**WHAT THE EXERCISE ASKS**:
Your job is to return every line in the data holding the string "split".

**AVAILABLE RECORDS**:
+ + + +

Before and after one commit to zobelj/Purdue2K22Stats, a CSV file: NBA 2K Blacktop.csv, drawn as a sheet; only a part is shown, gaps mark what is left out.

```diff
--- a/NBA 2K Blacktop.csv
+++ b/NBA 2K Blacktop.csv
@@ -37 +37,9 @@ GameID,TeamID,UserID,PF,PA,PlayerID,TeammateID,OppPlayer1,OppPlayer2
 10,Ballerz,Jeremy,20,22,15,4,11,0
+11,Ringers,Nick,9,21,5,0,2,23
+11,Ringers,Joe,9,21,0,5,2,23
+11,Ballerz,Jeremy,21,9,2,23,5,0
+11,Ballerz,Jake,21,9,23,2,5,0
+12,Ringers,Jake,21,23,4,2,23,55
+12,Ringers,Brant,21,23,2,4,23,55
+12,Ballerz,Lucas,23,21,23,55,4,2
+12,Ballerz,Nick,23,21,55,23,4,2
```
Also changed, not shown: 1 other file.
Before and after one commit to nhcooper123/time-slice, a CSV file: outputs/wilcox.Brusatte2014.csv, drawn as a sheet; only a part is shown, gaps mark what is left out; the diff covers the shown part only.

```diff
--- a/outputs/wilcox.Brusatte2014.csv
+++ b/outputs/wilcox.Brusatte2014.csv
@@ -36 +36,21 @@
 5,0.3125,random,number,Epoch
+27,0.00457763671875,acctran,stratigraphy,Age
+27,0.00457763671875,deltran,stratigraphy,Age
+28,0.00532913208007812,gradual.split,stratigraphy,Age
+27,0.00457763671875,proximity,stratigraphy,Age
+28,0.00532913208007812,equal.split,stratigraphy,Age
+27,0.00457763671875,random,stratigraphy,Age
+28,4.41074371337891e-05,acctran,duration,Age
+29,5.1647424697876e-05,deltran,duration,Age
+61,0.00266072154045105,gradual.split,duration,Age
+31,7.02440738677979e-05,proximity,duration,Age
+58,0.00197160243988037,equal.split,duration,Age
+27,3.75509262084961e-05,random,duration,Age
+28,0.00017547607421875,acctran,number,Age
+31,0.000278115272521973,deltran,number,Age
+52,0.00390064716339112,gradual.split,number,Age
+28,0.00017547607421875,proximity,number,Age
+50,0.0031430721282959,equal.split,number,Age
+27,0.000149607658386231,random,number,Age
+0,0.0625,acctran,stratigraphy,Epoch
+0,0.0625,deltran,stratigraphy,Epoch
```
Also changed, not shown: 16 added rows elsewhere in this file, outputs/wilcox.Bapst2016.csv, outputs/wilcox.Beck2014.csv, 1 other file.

+ + + +

**RESPONSE AREA**:
+28,0.00532913208007812,gradual.split,stratigraphy,Age
+28,0.00532913208007812,equal.split,stratigraphy,Age
+61,0.00266072154045105,gradual.split,duration,Age
+58,0.00197160243988037,equal.split,duration,Age
+52,0.00390064716339112,gradual.split,number,Age
+50,0.0031430721282959,equal.split,number,Age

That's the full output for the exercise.